However, in the greater scheme of things, these were just minor irritations, and the day ended up being interesting, educational and jolly good fun; even if it was something of an endurance trip at times! It’s safe to say that we all came away with a much greater knowledge of Belgian brewing in general, and of the special role played by the Belgian Family Brewers in ensuring the methods, traditions and customs associated with some of the country’s best known beers continues to be passed on from one generation to the next.
|A tent in a field on a wet August afternoon|
The coach dropped us just off the road and then, following our guide, we hiked along a track towards a large marquee set up facing one of the aforementioned hop gardens. This was our base for lunch and also for the associated beer tastings and presentations. The marquee was rather an upmarket affair, with a wooden floor, a bar with full catering facilities in the background and a large TV screen to aid with the presentations.
|It's quite a posh tent, mind you!|
To be honest there was rather too much in the way of facts and figures to be taken in; not just with the first presentation, but with all of them, and whilst they all had their own story to say, as the day progressed we all started to suffer from information overload.
|One of many presentations|
|Sampling session at Lindemanns|
We made our way back across the fields to the awaiting coach, and then set off for our next scheduled halt at the Lindemanns Brewery in Vlezenbeek , in the heart of the “Lambic country” of Payottenland. This was when the carefully-timed schedule began to go astray. The fact that the welcoming speeches, beer tastings and the presentations which took place at Lindemanns, also over-ran didn’t help either.
|and the new!|
with its brand-spanking new brewing plant, but we were given a quick look at the maturation room where the beer conditions in large oak vats, or Foeders, many of which date back several decades. Unsurprisingly the emphasis at this stop was on "yeast", and the other Belgian Family Brewers present were: De Brabander, Omer Vander Ghinste, Timmermans and Verhaeghe.
|Sampling session at Dupont|
From what I recall, it was no great distance to the final stop on our tour, namely the Dubuisson Brewery and the home of Bush beers.
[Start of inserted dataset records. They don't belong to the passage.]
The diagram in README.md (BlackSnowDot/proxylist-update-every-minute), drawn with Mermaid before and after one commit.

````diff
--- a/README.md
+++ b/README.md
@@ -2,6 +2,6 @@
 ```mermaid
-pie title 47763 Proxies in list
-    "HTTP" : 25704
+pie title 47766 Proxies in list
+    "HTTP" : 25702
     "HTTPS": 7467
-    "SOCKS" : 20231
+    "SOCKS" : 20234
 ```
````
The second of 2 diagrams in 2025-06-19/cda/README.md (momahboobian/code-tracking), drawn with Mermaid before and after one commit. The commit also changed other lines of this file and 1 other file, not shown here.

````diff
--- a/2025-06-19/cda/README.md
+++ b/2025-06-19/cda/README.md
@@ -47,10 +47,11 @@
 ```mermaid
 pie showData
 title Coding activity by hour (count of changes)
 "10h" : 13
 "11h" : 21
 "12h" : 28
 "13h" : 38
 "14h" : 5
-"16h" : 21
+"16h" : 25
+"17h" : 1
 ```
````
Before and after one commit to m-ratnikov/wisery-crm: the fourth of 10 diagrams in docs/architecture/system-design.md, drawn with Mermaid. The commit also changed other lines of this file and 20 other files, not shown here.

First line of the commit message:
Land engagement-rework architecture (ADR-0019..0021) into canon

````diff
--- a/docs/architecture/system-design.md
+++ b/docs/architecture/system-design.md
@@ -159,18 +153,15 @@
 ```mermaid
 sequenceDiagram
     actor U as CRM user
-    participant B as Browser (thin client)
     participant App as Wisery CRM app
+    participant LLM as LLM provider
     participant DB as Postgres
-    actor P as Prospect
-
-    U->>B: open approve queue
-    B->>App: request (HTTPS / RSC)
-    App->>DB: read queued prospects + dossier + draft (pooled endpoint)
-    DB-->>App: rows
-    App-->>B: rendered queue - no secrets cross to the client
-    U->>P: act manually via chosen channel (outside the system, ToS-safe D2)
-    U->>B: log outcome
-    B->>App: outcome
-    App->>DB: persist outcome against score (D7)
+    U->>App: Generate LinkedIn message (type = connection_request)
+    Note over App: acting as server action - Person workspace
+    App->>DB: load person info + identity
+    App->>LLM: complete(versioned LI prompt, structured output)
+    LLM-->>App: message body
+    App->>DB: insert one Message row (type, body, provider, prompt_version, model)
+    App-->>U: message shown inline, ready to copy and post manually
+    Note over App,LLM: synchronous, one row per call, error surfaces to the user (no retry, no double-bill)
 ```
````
Here we were treated to something more solid in the form of a sit-down meal in the brewery restaurant. It being Belgium, and this being an excursion organised by the Belgian Family Brewers, we had that most Belgian of meal - Boeuf Carbonnade with chips. It was rather good, and as well as a Dubuisson beer (Surfine - Saison) to drink, we sampled beers from De Koninck, De Halve Maan, Van Hosebrouck and Sint Bernardus. We also met the head brewer from the latter brewery, and it was here that I first heard the tale about the brewery’s claim to be the brewer of the original Sint Sixtus-Westvleteren.
|A Belgian classic for dinner|
I slept for most of the journey back to Brussels, awakening just as we arrived back in the city centre. This was some two hours or so later than scheduled. It had been a long, but interesting day, packed full of all sorts of beery goodies, and there would be more to come the following morning, as the conference proper was due to kick off!
|Maturation cellar at Dubuisson|